After an industrious day that combined looking in furniture shops (my idea of hell on earth), food shopping and domestic chores, we were more than ready to spend our rainy Friday night curled up in front of the telly. We'd poured the wine, turned the heater on, and cued up David Lean's 1962 classic, Lawrence of Arabia. I hadn't seen it in years and was looking forward to it greatly.
We were 7.35 into the 220 minute epic when the power went off. The house was plunged into darkness and silence.
Via mobile phone, we ascertained that the power would be off until 11.00, so that was the Friday night film over and done with then.
We lit candles, turned as many things off as we could remember having turned on, and listened some very pleasant classical music via my transistor radio. It was actually a nice change.
After an hour or so I took a candle and went into another room. I picked up my 12-string and knocked out a few covers before working on a new David Robinson song. I played it over and over again, each time bedding it down a little more. Presently it sounds a bit too much like someone else (I won't say who) so I'll need to work it a bit. It's called I Never Noticed. Keep an ear out for it.

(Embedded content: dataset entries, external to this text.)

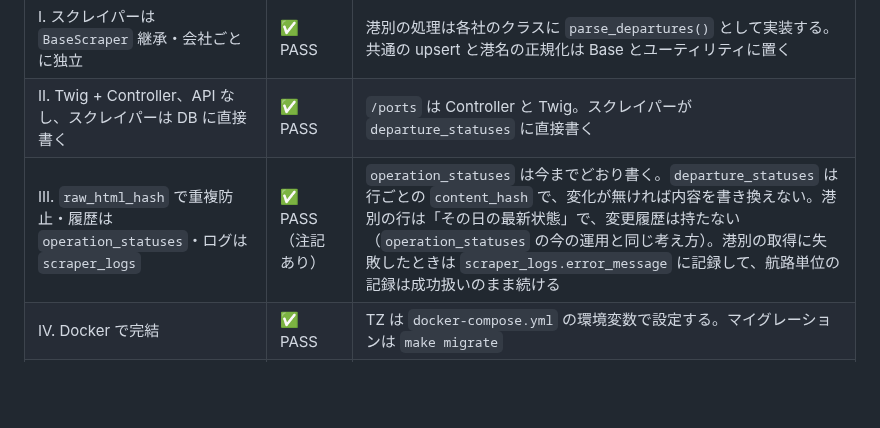
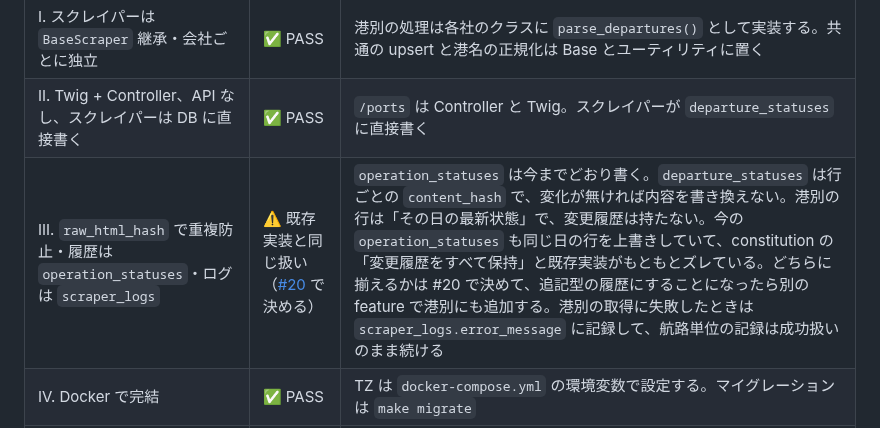
Before and after one commit to yanchi/ShipInfoV2, a Markdown page: specs/4-departure-port-status/plan.md, the part around the change. Drawn GitHub-style; blank space fills up the shorter version.

Commit message:
docs(plan): constitution III の扱いを #20 で決める旨を明記
Co-Authored-By: Claude Opus 5.5 <noreply@anthropic.com>

```diff
--- a/specs/4-departure-port-status/plan.md
+++ b/specs/4-departure-port-status/plan.md
@@ -45,7 +45,7 @@
 |---|---|---|
 | I. スクレイパーは `BaseScraper` 継承・会社ごとに独立 | ✅ PASS | 港別の処理は各社のクラスに `parse_departures()` として実装する。共通の upsert と港名の正規化は Base とユーティリティに置く |
 | II. Twig + Controller、API なし、スクレイパーは DB に直接書く | ✅ PASS | `/ports` は Controller と Twig。スクレイパーが `departure_statuses` に直接書く |
-| III. `raw_html_hash` で重複防止・履歴は `operation_statuses`・ログは `scraper_logs` | ✅ PASS（注記あり） | `operation_statuses` は今までどおり書く。`departure_statuses` は行ごとの `content_hash` で、変化が無ければ内容を書き換えない。港別の行は「その日の最新状態」で、変更履歴は持たない（`operation_statuses` の今の運用と同じ考え方）。港別の取得に失敗したときは `scraper_logs.error_message` に記録して、航路単位の記録は成功扱いのまま続ける |
+| III. `raw_html_hash` で重複防止・履歴は `operation_statuses`・ログは `scraper_logs` | ⚠️ 既存実装と同じ扱い（[#20](https://github.com/yanchi/ShipInfoV2/issues/20) で決める） | `operation_statuses` は今までどおり書く。`departure_statuses` は行ごとの `content_hash` で、変化が無ければ内容を書き換えない。港別の行は「その日の最新状態」で、変更履歴は持たない。今の `operation_statuses` も同じ日の行を上書きしていて、constitution の「変更履歴をすべて保持」と既存実装がもともとズレている。どちらに揃えるかは #20 で決めて、追記型の履歴にすることになったら別の feature で港別にも追加する。港別の取得に失敗したときは `scraper_logs.error_message` に記録して、航路単位の記録は成功扱いのまま続ける |
 | IV. Docker で完結 | ✅ PASS | TZ は `docker-compose.yml` の環境変数で設定する。マイグレーションは `make migrate` |
 | V. フェーズごとにコミット | ✅ PASS | 下の Phase A〜E を tasks.md のグループにして、グループごとにコミットする |
 | 技術スタック（変更禁止） | ✅ PASS | 新しいライブラリは入れない |
```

Every cloud...

Wednesday, September 1, 2010

Lofty ideas.

Taking advantage of yesterday's warmer weather, we went walking in the hills. We chose one of Adelaide's most popular bushwalking trails, the 3.7 kilometre uphill track that leads from Waterfall Gully up to Mt Lofty Summit, the highest point in the Mt Lofty Ranges.
We weren't the only people who'd had a notion to walk; the carpark was full and we were lucky to find a spot.
As we set off, it occurred to me that I hadn't been along this route for quite a few years. Not sure why... We passed the old turnoff to Castle Rock, one of my favourite places, sadly now inaccessible. I have sat on that bald outcrop on many occasions, marveling at the view, composing crappy poetry in my head, and eating homemade fruitcake.
The walk was great. The waterfalls were booming, thanks to the recent rains. The views and scenery were awesome, and we saw our fair share of wildlife. We spotted a koala nestled in its tree, and saw red-browed firetails, superb fairy wrens, and what might have been a singing honeyeater. I was breathing a little hard at times, and my heart was occasionally beating ten to the bar, but it was a very enjoyable excursion. We did it at quite a good clip too, earning our coffee at the summit.
Coming down was slightly quicker, and a little harder on the joints, if not the lungs.
I must do more walking in the hills. It's good for the soul.